An exhibition of four Bay Area Artists
Monet once said, “When you go out to paint, try to forget what objects you have before you, a tree, a house, a field or whatever. Merely think, here is a little square of blue, here an oblong of pink, here a streak of yellow, and paint it just as it looks to you…”
In this exhibit four artists from the Bay Area hope to show how each painting, no matter how abstract or recognizable the images may be, is made up of the same visual building blocks—shapes of color.
Shawn Vales ~ Ned Axthelm ~ Ellen Zucker ~ Carol Jenkins
What is so intriguing about the visual language of painting is that the same basic values, shapes and marks, handled by different artists, can lead to such a wide and exciting array of results—from subjects we recognize to images we have never seen before.
Each artist has written a short description of the shapes they either deliberately or intuitively repeat in most of their paintings. By highlighting these shapes, the viewer is invited “backstage” to see something about the process of painting. Not only that, the distinction between the abstract images and the representational ones is blurred. They are all made up of pieces of paint and shapes of color.
In my paintings I often utilize circles, spheres and other geometric shapes. I also incorporate silhouette shapes of figures, considered positive space, which can appear as a cluster of organic shapes with unique texture.
When designing these compositions, I emphasize the shapes formed by the space between and around these figures; also known as negative space. Making both positive and negative space shapes equally interesting is a significant part of a painting’s development.
When I start a painting, I rarely have a fixed goal in mind. I apply swirls and gashes of color without thought to a final direction. Sooner or later the suggestion of a human figure begins to call to me from the jumble of shapes and colors and lines. Then I paint more deliberately, so that the marks gradually become something that looks “kind of” like a head (oval shape) and “kind of” like a body (vertical shape.)
These are the abstract figurative shapes that appear repeatedly in my paintings, sometimes easy to recognize, sometimes more abstract

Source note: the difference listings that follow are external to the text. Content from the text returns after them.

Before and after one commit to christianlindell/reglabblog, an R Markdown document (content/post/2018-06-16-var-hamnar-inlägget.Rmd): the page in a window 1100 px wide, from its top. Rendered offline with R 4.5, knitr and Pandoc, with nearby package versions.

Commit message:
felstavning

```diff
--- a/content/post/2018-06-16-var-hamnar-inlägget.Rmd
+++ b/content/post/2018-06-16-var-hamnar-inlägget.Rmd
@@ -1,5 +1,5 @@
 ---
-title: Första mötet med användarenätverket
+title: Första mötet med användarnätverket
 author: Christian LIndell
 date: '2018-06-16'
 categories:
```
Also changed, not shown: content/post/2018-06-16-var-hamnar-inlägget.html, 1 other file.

Empathy dominates my work. My paintings unpack flashes of emotional connection to strangers in public. We share intimate experiences and spaces with strangers daily; how we see each other, or fail to, is complex and often unexamined.
The paintings reframe common occurrences in a new context, bringing fresh attention to everyday interactions. The distinction softens between viewer and viewed.

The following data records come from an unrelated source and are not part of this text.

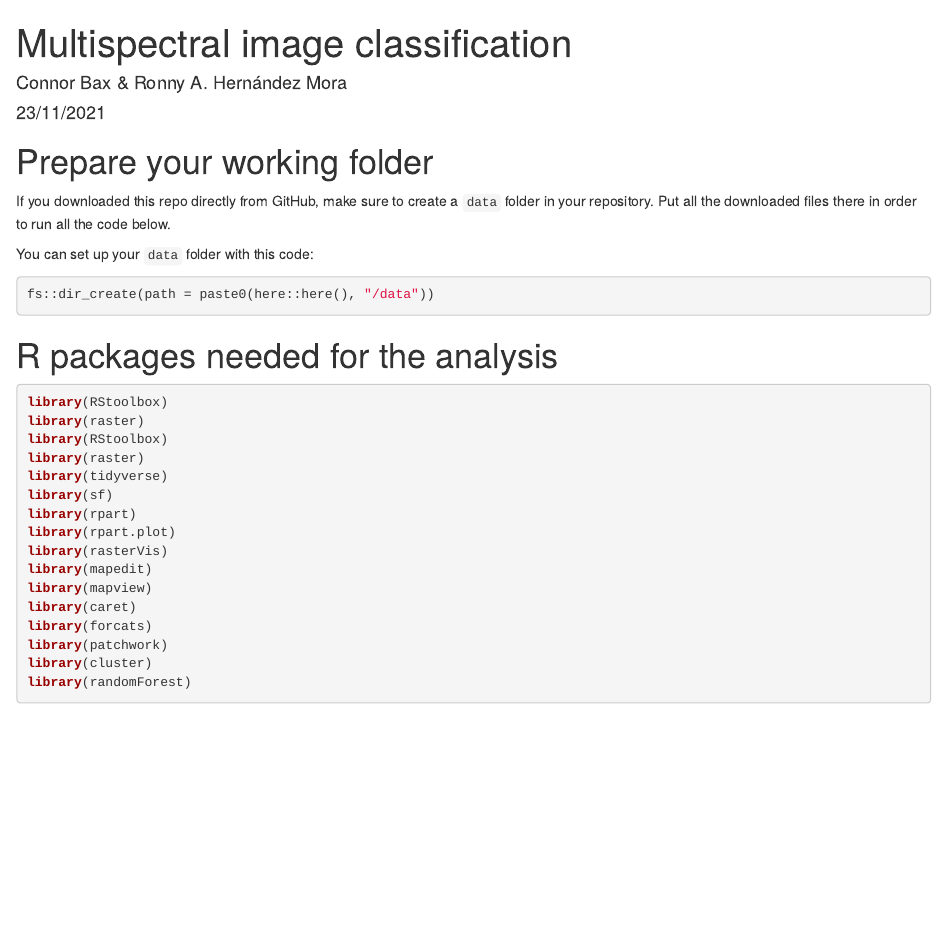
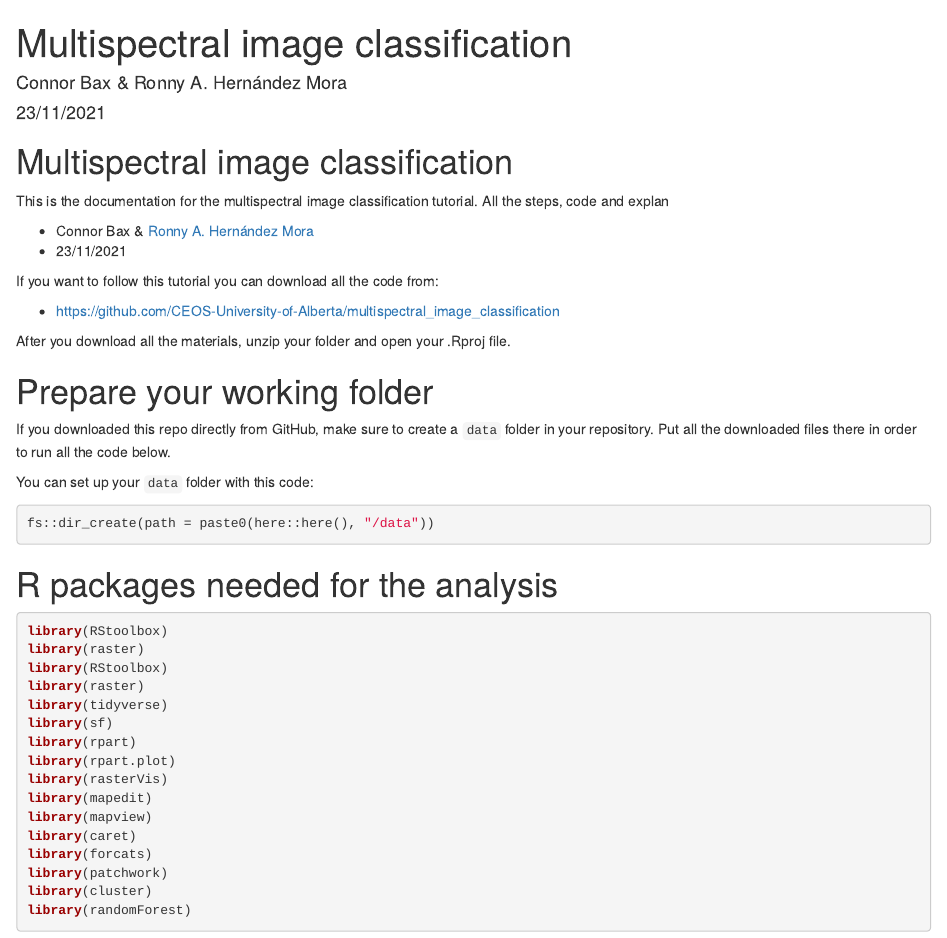
Before and after one commit to CEOS-University-of-Alberta/ceos_tutorials, an R Markdown document (notes/multispectral_image_classification.Rmd): the page in a window 1100 px wide, from its top. Rendered offline with R 4.5, knitr and Pandoc, with nearby package versions; the code chunks are not run, so their results and figures are left out.

Commit message:
update repo files

````diff
--- a/mkdocs.yml
+++ b/mkdocs.yml
@@ -1,4 +1,4 @@
-site_name: draweR
+site_name: CEOS Tutorials
 site_url: https://ceos-university-of-alberta.github.io/ceos_tutorials/
 site_author: Ronny A. Hernández Mora
 theme:
--- a/notes/multispectral_image_classification.Rmd
+++ b/notes/multispectral_image_classification.Rmd
@@ -8,6 +8,23 @@ output: html_document
 ```{r setup, include=FALSE}
 knitr::opts_chunk$set(echo = TRUE)
 ```
+
+# Multispectral image classification
+
+This is the documentation for the multispectral image classification
+tutorial. All the steps, code and explan
+
+ - Connor Bax & [Ronny A. Hernández Mora](http://ronnyhdez.rbind.io/)
+ - 23/11/2021
+
+
+
+If you want to follow this tutorial you can download all the code from:
+
+ - https://github.com/CEOS-University-of-Alberta/multispectral_image_classification
+
+After you download all the materials, unzip your folder and open your .Rproj file.
+
 
 # Prepare your working folder
 
````
Also changed, not shown: docs/multispectral_image_classification.md, 3 other files.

Relationships between figures within a painting draw attention to our shared experiences and the connections between us.
In exploring empathetic responses to people, dwelling in simple moments of being human, we see the vulnerable parts of ourselves.
I am deeply stirred by wild places—alpine streams, rocky shorelines, hidden meadows. Wilderness can be both quietly expansive and dense with riotous energy.
The horizontal and diagonal shapes that repeatedly emerge in my abstract landscapes evoke both of these. Horizontal shapes suggest the horizon, a sweeping view of the space around us.
Diagonal shapes create intensity and movement, the unruly nature of all that is alive. Sometimes these shapes create a recognizable landscape, sometimes just the feeling of one.
In conjunction with Yreka Art Hops
Photography by Sharon LoMonaco
Exhibition Installation by Maureen Williams
Liberty Arts Hours of Operation
Liberty Arts, 108 W. Miner Street in Historic Downtown Yreka, CA 96097
OPEN ~ Wednesday through Saturday, 10:00 – 5:00
Sunday, Monday & Tuesday ~ CLOSED